SUPPLIED ENTRIES:
"""
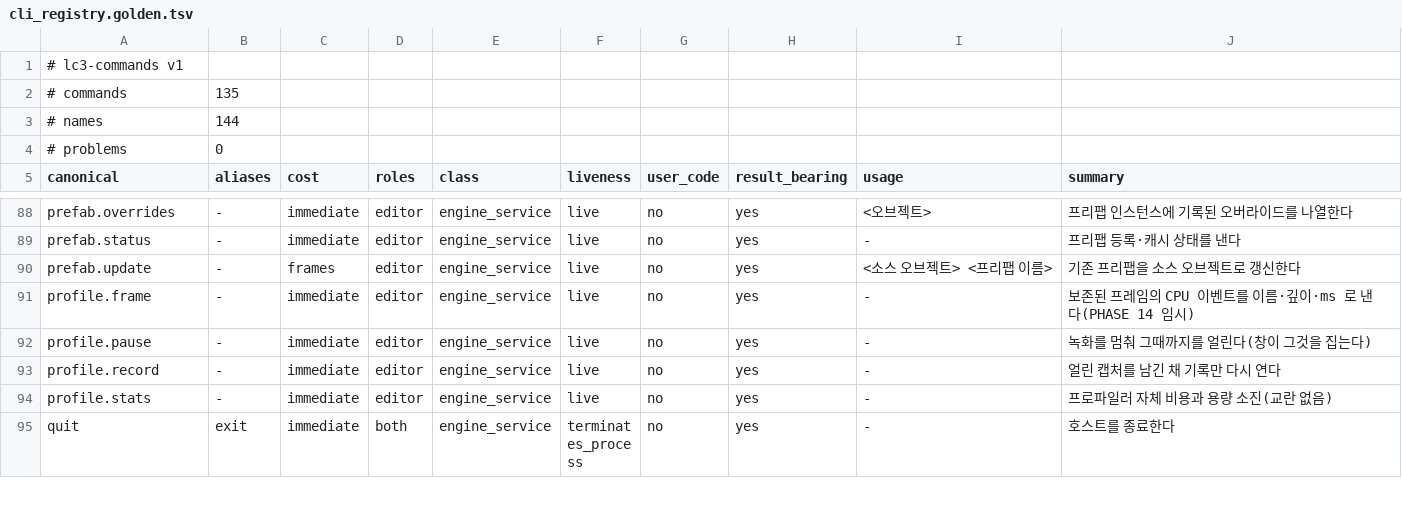
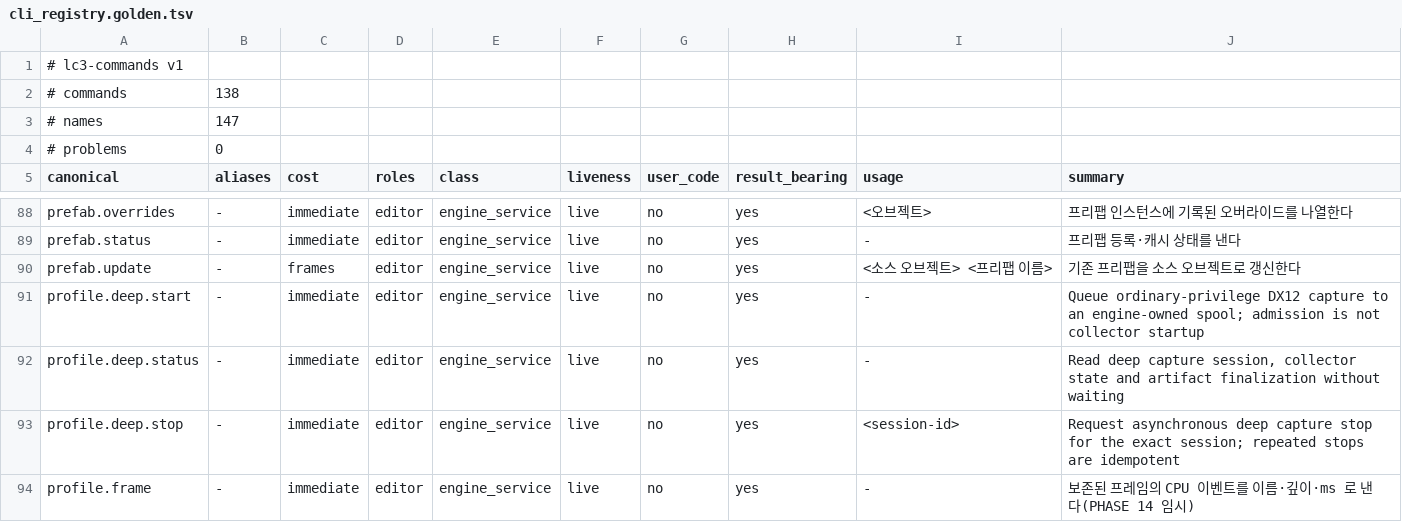
Before and after one commit to 29thnight/CreatorEngine, a TSV file: Tools/regression/cli_registry.golden.tsv, drawn as a sheet; only a part is shown, gaps mark what is left out; the shorter side is filled out with more unchanged rows.

Commit message:
feat(profiler): 심층 수집 CLI와 뷰어의 세션 제어를 통합한다

```diff
--- a/Tools/regression/cli_registry.golden.tsv
+++ b/Tools/regression/cli_registry.golden.tsv
@@ -1,4 +1,4 @@
 # lc3-commands v1
-# commands	135
-# names	144
+# commands	138
+# names	147
 # problems	0
@@ -90,2 +90,5 @@ prefab.status	-	immediate	editor	engine_service	live	no	yes	-	프리팹 등록·
 prefab.update	-	frames	editor	engine_service	live	no	yes	<소스 오브젝트> <프리팹 이름>	기존 프리팹을 소스 오브젝트로 갱신한다
+profile.deep.start	-	immediate	editor	engine_service	live	no	yes	-	Queue ordinary-privilege DX12 capture to an engine-owned spool; admission is not collector startup
+profile.deep.status	-	immediate	editor	engine_service	live	no	yes	-	Read deep capture session, collector state and artifact finalization without waiting
+profile.deep.stop	-	immediate	editor	engine_service	live	no	yes	<session-id>	Request asynchronous deep capture stop for the exact session; repeated stops are idempotent
 profile.frame	-	immediate	editor	engine_service	live	no	yes	-	보존된 프레임의 CPU 이벤트를 이름·깊이·ms 로 낸다(PHASE 14 임시)
```
Also changed, not shown: 17 other files.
"""
YOUR OBJECTIVE:
Check each line of the records for "status" and copy the ones that contain it.

SOLUTION TO THIS TASK:
@@ -90,2 +90,5 @@ prefab.status	-	immediate	editor	engine_service	live	no	yes	-	프리팹 등록·
+profile.deep.status	-	immediate	editor	engine_service	live	no	yes	-	Read deep capture session, collector state and artifact finalization without waiting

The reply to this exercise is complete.